(Beginning of Material for this exercise)

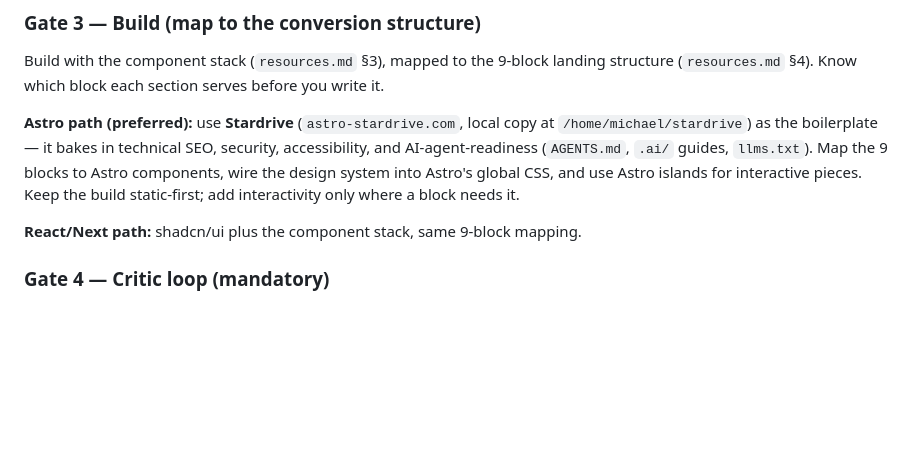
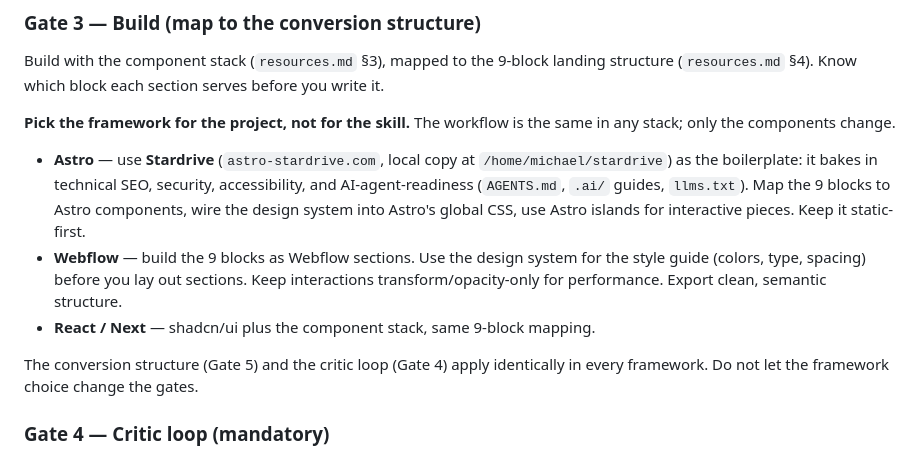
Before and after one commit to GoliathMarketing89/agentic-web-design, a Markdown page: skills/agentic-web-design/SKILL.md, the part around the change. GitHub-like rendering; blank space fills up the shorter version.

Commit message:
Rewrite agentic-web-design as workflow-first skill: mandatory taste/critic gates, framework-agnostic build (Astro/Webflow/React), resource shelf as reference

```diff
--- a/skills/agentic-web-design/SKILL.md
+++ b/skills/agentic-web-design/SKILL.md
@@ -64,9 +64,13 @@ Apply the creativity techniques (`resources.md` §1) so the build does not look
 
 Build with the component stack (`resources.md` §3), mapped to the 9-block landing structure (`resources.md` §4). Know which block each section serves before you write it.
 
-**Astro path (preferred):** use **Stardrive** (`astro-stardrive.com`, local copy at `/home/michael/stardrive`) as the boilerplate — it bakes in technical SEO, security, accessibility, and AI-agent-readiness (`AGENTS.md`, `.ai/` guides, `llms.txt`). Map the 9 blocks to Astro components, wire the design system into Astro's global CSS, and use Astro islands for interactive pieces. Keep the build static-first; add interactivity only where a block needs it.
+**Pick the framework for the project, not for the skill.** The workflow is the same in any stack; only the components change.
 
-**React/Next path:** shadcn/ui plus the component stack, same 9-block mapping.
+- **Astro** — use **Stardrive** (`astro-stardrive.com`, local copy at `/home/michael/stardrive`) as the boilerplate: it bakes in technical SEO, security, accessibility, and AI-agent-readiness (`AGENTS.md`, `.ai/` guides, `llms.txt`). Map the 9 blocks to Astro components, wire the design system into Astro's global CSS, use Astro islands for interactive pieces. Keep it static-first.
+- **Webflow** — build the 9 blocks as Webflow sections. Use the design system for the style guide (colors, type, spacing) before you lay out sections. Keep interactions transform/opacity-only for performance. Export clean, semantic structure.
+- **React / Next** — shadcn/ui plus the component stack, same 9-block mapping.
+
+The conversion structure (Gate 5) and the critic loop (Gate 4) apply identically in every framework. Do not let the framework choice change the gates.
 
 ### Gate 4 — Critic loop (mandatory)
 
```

(End of Material for this exercise)

Try it
An exact, word-for-word version of the material is required, free of pictures.

Task output
Before and after one commit to GoliathMarketing89/agentic-web-design, a Markdown page: skills/agentic-web-design/SKILL.md, the part around the change. GitHub-like rendering; blank space fills up the shorter version.

Commit message:
Rewrite agentic-web-design as workflow-first skill: mandatory taste/critic gates, framework-agnostic build (Astro/Webflow/React), resource shelf as reference

```diff
--- a/skills/agentic-web-design/SKILL.md
+++ b/skills/agentic-web-design/SKILL.md
@@ -64,9 +64,13 @@ Apply the creativity techniques (`resources.md` §1) so the build does not look
 
 Build with the component stack (`resources.md` §3), mapped to the 9-block landing structure (`resources.md` §4). Know which block each section serves before you write it.
 
-**Astro path (preferred):** use **Stardrive** (`astro-stardrive.com`, local copy at `/home/michael/stardrive`) as the boilerplate — it bakes in technical SEO, security, accessibility, and AI-agent-readiness (`AGENTS.md`, `.ai/` guides, `llms.txt`). Map the 9 blocks to Astro components, wire the design system into Astro's global CSS, and use Astro islands for interactive pieces. Keep the build static-first; add interactivity only where a block needs it.
+**Pick the framework for the project, not for the skill.** The workflow is the same in any stack; only the components change.
 
-**React/Next path:** shadcn/ui plus the component stack, same 9-block mapping.
+- **Astro** — use **Stardrive** (`astro-stardrive.com`, local copy at `/home/michael/stardrive`) as the boilerplate: it bakes in technical SEO, security, accessibility, and AI-agent-readiness (`AGENTS.md`, `.ai/` guides, `llms.txt`). Map the 9 blocks to Astro components, wire the design system into Astro's global CSS, use Astro islands for interactive pieces. Keep it static-first.
+- **Webflow** — build the 9 blocks as Webflow sections. Use the design system for the style guide (colors, type, spacing) before you lay out sections. Keep interactions transform/opacity-only for performance. Export clean, semantic structure.
+- **React / Next** — shadcn/ui plus the component stack, same 9-block mapping.
+
+The conversion structure (Gate 5) and the critic loop (Gate 4) apply identically in every framework. Do not let the framework choice change the gates.
 
 ### Gate 4 — Critic loop (mandatory)
 
```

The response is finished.